"After two years of intermittent lockdowns and a strong comeback from our foodservice customers, we're also aware that the trend for grab & go meals continues to build at pace," says Coleman. "We have seen increased demand from our catering customers for our precooked sausages, which provide a quick, easy to prepare, and versatile menu option that offers great margins."
Given this mixed performance, are there any trends offering promise for those seeking to boost retail sales? On the one hand, consumers know what they like and the standard pork sausage continues to remain the favourite purchase. However, Randall says: "In foodservice, we are seeing bolder flavours coming through." She notes that black pudding sausage has excited some interest.
Zaggy Zachariou, site director (Linton) at Pilgrim's UK says: “Across Pilgrim’s UK, we’ve been working with our retail partners to help them deliver exciting new options for consumers to enjoy. For example, the Passion for Food Academy at our Linton site produced a new Red Leicester and Jalapeno sausage for one of our customers last year, which proved incredibly popular."
Randall adds: "Premium sausages and burgers are doing really well. We have seen their share grow over the past year."
In the niche area of beef sausages, for example, several small brands have produced Wagyu variants.

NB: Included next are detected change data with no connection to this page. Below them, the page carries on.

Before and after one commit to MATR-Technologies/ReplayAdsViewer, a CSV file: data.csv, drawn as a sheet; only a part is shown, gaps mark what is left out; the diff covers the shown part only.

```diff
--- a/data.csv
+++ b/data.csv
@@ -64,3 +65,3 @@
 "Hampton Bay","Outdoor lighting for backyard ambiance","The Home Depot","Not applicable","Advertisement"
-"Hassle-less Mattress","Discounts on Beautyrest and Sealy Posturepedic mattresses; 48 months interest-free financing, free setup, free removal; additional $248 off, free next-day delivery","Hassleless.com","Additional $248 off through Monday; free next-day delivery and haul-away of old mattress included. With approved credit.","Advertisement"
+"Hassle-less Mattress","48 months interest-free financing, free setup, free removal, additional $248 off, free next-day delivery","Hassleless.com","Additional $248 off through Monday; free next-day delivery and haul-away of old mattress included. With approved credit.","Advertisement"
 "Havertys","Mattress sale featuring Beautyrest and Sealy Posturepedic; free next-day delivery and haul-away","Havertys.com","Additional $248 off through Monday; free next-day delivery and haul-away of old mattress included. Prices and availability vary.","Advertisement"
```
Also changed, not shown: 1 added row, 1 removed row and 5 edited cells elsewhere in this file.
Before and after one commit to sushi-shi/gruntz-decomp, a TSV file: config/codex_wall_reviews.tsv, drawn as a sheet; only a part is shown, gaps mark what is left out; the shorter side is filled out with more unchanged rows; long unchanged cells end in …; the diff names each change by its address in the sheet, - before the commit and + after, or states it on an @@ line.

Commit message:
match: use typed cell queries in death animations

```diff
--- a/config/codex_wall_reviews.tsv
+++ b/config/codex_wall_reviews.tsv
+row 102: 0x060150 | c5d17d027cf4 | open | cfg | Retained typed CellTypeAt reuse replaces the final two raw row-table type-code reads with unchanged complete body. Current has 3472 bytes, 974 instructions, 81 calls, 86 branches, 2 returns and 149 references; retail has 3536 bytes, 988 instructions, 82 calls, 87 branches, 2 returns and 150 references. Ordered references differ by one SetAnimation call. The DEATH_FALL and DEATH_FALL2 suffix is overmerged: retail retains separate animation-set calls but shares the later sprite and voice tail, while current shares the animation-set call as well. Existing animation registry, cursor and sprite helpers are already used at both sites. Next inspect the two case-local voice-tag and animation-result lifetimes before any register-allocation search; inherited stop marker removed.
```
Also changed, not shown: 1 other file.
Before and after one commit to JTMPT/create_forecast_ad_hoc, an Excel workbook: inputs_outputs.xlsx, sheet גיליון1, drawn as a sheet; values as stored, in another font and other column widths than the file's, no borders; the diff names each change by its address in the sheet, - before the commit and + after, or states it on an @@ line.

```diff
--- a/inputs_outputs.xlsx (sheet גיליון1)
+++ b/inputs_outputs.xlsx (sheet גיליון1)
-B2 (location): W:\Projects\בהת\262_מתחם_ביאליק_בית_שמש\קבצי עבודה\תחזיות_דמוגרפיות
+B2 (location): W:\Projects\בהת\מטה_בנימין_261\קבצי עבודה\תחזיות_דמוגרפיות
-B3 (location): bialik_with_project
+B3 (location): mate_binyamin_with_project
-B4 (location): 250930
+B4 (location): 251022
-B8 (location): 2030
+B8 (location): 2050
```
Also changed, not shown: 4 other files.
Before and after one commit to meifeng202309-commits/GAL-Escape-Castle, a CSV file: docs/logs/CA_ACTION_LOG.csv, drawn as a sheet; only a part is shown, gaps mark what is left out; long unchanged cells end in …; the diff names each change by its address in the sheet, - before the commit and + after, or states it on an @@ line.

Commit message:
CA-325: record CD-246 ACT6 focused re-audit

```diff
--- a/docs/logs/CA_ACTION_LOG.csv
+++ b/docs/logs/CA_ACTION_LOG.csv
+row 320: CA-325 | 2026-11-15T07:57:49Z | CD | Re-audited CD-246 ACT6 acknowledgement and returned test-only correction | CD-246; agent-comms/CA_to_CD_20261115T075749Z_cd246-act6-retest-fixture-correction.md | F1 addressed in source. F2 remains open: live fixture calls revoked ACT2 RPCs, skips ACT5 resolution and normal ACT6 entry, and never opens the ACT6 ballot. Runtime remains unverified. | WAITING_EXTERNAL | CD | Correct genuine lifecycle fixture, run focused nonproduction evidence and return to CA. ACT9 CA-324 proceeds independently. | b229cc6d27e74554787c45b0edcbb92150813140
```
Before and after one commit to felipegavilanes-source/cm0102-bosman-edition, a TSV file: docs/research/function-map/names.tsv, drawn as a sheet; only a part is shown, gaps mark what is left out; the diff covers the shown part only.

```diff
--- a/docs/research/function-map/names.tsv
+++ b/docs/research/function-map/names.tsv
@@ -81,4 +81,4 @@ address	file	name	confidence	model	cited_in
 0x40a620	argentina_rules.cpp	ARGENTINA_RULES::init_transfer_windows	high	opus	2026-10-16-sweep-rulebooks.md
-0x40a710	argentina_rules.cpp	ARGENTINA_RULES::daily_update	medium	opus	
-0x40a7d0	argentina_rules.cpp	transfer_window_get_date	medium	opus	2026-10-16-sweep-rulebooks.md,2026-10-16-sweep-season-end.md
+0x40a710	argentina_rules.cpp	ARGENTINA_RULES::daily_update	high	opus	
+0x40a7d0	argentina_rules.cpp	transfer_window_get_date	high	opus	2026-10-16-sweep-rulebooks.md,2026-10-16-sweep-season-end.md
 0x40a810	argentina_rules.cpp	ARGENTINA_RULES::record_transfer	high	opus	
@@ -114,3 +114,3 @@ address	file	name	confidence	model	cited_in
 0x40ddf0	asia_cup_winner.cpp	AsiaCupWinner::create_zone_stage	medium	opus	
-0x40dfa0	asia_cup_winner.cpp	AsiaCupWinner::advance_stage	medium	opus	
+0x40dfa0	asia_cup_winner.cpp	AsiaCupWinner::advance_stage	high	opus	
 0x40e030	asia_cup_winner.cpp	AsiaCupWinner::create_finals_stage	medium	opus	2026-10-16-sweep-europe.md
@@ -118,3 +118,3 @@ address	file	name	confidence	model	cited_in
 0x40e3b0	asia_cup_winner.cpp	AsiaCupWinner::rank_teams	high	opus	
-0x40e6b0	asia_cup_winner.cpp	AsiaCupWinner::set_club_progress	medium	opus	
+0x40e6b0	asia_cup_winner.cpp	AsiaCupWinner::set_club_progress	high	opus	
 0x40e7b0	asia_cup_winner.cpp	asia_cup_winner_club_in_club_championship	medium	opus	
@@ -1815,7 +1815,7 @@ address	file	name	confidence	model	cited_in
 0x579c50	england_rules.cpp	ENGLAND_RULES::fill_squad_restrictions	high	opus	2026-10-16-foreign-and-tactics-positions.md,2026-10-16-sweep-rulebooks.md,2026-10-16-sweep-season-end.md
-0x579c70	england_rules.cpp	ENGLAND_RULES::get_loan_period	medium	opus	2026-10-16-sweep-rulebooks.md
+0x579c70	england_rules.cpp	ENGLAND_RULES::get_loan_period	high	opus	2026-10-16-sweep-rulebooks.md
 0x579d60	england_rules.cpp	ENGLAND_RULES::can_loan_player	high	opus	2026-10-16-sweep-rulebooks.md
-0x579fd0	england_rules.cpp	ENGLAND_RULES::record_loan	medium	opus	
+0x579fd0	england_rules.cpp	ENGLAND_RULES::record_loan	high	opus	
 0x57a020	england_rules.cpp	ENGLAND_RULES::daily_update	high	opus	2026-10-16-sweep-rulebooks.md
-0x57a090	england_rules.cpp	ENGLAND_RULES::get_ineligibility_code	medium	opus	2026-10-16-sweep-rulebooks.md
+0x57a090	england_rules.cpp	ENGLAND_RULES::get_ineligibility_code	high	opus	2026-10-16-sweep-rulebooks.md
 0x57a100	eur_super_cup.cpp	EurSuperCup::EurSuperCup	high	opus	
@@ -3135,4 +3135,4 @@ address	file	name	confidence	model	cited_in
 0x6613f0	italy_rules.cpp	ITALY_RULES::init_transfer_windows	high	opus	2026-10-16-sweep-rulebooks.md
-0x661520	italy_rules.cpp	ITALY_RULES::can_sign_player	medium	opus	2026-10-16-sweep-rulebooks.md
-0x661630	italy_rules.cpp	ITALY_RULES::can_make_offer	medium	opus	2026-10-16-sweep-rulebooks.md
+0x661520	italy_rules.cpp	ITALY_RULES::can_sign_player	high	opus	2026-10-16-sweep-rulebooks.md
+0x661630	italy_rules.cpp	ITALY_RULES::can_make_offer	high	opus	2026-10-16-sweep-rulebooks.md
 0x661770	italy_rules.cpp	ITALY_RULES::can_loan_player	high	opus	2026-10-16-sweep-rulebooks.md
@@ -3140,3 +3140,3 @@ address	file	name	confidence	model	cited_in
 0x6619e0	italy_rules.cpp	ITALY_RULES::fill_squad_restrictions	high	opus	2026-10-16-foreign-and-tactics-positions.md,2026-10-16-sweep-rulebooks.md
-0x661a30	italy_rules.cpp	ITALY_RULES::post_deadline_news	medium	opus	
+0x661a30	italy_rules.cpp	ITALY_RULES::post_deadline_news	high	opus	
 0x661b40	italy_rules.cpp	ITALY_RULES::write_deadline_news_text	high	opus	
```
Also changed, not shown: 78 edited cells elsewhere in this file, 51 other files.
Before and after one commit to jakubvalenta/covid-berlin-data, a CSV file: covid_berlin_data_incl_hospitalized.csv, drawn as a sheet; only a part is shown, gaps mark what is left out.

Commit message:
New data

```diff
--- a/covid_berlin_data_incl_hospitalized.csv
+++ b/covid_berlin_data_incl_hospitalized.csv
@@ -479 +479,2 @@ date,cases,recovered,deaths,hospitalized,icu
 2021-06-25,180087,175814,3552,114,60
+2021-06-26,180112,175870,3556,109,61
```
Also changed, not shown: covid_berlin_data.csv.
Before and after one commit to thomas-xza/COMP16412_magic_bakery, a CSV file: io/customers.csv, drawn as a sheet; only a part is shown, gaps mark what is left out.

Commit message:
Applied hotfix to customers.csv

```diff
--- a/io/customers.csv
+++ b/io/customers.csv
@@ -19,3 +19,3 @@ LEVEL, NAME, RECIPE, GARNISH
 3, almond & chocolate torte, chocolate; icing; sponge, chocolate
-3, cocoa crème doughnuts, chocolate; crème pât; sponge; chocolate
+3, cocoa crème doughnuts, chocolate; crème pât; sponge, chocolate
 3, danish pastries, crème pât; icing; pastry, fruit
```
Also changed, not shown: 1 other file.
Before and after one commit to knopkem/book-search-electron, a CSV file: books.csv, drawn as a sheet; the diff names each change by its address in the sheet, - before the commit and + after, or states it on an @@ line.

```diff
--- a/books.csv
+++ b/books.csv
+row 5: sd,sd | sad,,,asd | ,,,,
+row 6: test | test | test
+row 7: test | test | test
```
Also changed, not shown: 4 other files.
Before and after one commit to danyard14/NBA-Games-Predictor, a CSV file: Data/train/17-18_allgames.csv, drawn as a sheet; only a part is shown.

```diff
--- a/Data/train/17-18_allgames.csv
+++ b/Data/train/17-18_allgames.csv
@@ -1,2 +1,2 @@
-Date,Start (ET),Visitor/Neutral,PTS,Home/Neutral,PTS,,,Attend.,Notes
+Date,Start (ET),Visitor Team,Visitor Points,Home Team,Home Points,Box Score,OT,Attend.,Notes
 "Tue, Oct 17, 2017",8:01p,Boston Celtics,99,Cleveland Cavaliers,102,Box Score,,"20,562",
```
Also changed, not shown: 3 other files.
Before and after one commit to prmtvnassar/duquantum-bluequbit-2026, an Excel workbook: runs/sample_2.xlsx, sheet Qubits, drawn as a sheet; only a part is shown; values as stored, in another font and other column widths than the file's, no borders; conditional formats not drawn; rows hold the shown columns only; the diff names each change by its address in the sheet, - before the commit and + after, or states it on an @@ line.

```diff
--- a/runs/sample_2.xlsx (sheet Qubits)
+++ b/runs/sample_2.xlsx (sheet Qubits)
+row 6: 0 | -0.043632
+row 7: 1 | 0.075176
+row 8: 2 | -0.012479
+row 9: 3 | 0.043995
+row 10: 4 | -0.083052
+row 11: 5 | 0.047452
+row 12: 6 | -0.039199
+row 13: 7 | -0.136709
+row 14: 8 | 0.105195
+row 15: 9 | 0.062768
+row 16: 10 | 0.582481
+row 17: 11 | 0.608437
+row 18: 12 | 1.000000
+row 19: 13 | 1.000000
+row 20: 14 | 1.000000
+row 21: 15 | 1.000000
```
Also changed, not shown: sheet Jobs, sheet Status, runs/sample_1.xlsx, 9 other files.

"As they do more shopping online, people tend to go for a slightly more premium option, because they think it will be better quality," Randall observes.
Charcuterie sausages, such as Brunswick and smoked Bavarian, sold well over the pandemic, according to Randall, reflecting a current trend for continental meats to outperform more traditional sliced meats and hams. In tandem with this, salami also proved popular in main meals, with further potential to encourage continental meat snacking, Randall claims.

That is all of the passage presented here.